Problem statement - In full and without alteration, reproduce every record.

Supplied data -

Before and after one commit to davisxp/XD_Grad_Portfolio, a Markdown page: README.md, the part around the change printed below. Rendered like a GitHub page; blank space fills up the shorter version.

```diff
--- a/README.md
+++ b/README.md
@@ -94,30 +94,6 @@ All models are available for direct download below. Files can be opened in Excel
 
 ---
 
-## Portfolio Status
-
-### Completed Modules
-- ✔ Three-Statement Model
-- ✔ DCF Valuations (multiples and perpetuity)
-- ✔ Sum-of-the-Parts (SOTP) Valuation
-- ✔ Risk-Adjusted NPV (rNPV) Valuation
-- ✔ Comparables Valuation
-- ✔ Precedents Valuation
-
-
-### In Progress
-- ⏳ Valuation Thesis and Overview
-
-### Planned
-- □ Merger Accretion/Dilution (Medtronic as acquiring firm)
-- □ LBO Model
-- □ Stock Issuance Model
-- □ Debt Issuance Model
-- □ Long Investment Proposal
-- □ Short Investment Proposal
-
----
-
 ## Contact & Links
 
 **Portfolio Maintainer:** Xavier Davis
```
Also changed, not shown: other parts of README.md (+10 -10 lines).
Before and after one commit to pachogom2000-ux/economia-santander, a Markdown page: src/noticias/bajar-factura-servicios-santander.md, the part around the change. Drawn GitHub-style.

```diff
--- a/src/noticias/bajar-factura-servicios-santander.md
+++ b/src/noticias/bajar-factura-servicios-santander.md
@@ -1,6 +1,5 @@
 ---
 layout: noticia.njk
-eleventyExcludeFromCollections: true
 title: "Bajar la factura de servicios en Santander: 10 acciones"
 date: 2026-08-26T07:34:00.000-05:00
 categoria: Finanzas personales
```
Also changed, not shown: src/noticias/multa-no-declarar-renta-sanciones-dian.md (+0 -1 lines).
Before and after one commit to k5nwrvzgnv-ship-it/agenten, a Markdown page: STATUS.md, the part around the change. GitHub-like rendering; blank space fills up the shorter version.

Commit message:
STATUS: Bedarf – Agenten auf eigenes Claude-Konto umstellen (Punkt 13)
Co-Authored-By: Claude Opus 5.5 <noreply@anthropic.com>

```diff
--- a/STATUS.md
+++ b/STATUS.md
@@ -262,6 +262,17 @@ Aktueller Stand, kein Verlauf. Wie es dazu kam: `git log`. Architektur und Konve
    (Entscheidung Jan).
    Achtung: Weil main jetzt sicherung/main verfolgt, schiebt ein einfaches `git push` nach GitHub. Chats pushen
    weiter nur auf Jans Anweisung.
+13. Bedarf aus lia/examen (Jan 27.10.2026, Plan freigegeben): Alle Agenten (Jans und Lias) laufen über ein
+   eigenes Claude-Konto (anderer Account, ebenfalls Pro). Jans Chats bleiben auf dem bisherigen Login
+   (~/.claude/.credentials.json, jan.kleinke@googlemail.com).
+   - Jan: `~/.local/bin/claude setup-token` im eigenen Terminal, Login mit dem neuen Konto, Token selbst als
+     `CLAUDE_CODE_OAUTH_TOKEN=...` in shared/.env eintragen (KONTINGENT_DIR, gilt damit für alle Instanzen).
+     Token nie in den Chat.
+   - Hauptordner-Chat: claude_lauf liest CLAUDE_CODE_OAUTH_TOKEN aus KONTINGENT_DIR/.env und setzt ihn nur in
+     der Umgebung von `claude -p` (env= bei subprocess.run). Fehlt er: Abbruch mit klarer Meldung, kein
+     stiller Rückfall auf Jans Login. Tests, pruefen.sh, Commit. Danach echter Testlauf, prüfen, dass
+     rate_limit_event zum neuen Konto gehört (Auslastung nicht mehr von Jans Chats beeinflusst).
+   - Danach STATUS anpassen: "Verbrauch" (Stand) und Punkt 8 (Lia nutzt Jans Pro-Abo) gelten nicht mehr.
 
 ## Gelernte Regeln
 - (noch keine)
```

Answer to this exercise -
Before and after one commit to davisxp/XD_Grad_Portfolio, a Markdown page: README.md, the part around the change printed below. Rendered like a GitHub page; blank space fills up the shorter version.

```diff
--- a/README.md
+++ b/README.md
@@ -94,30 +94,6 @@ All models are available for direct download below. Files can be opened in Excel
 
 ---
 
-## Portfolio Status
-
-### Completed Modules
-- ✔ Three-Statement Model
-- ✔ DCF Valuations (multiples and perpetuity)
-- ✔ Sum-of-the-Parts (SOTP) Valuation
-- ✔ Risk-Adjusted NPV (rNPV) Valuation
-- ✔ Comparables Valuation
-- ✔ Precedents Valuation
-
-
-### In Progress
-- ⏳ Valuation Thesis and Overview
-
-### Planned
-- □ Merger Accretion/Dilution (Medtronic as acquiring firm)
-- □ LBO Model
-- □ Stock Issuance Model
-- □ Debt Issuance Model
-- □ Long Investment Proposal
-- □ Short Investment Proposal
-
----
-
 ## Contact & Links
 
 **Portfolio Maintainer:** Xavier Davis
```
Also changed, not shown: other parts of README.md (+10 -10 lines).
Before and after one commit to pachogom2000-ux/economia-santander, a Markdown page: src/noticias/bajar-factura-servicios-santander.md, the part around the change. Drawn GitHub-style.

```diff
--- a/src/noticias/bajar-factura-servicios-santander.md
+++ b/src/noticias/bajar-factura-servicios-santander.md
@@ -1,6 +1,5 @@
 ---
 layout: noticia.njk
-eleventyExcludeFromCollections: true
 title: "Bajar la factura de servicios en Santander: 10 acciones"
 date: 2026-08-26T07:34:00.000-05:00
 categoria: Finanzas personales
```
Also changed, not shown: src/noticias/multa-no-declarar-renta-sanciones-dian.md (+0 -1 lines).
Before and after one commit to k5nwrvzgnv-ship-it/agenten, a Markdown page: STATUS.md, the part around the change. GitHub-like rendering; blank space fills up the shorter version.

Commit message:
STATUS: Bedarf – Agenten auf eigenes Claude-Konto umstellen (Punkt 13)
Co-Authored-By: Claude Opus 5.5 <noreply@anthropic.com>

```diff
--- a/STATUS.md
+++ b/STATUS.md
@@ -262,6 +262,17 @@ Aktueller Stand, kein Verlauf. Wie es dazu kam: `git log`. Architektur und Konve
    (Entscheidung Jan).
    Achtung: Weil main jetzt sicherung/main verfolgt, schiebt ein einfaches `git push` nach GitHub. Chats pushen
    weiter nur auf Jans Anweisung.
+13. Bedarf aus lia/examen (Jan 27.10.2026, Plan freigegeben): Alle Agenten (Jans und Lias) laufen über ein
+   eigenes Claude-Konto (anderer Account, ebenfalls Pro). Jans Chats bleiben auf dem bisherigen Login
+   (~/.claude/.credentials.json, jan.kleinke@googlemail.com).
+   - Jan: `~/.local/bin/claude setup-token` im eigenen Terminal, Login mit dem neuen Konto, Token selbst als
+     `CLAUDE_CODE_OAUTH_TOKEN=...` in shared/.env eintragen (KONTINGENT_DIR, gilt damit für alle Instanzen).
+     Token nie in den Chat.
+   - Hauptordner-Chat: claude_lauf liest CLAUDE_CODE_OAUTH_TOKEN aus KONTINGENT_DIR/.env und setzt ihn nur in
+     der Umgebung von `claude -p` (env= bei subprocess.run). Fehlt er: Abbruch mit klarer Meldung, kein
+     stiller Rückfall auf Jans Login. Tests, pruefen.sh, Commit. Danach echter Testlauf, prüfen, dass
+     rate_limit_event zum neuen Konto gehört (Auslastung nicht mehr von Jans Chats beeinflusst).
+   - Danach STATUS anpassen: "Verbrauch" (Stand) und Punkt 8 (Lia nutzt Jans Pro-Abo) gelten nicht mehr.
 
 ## Gelernte Regeln
 - (noch keine)
```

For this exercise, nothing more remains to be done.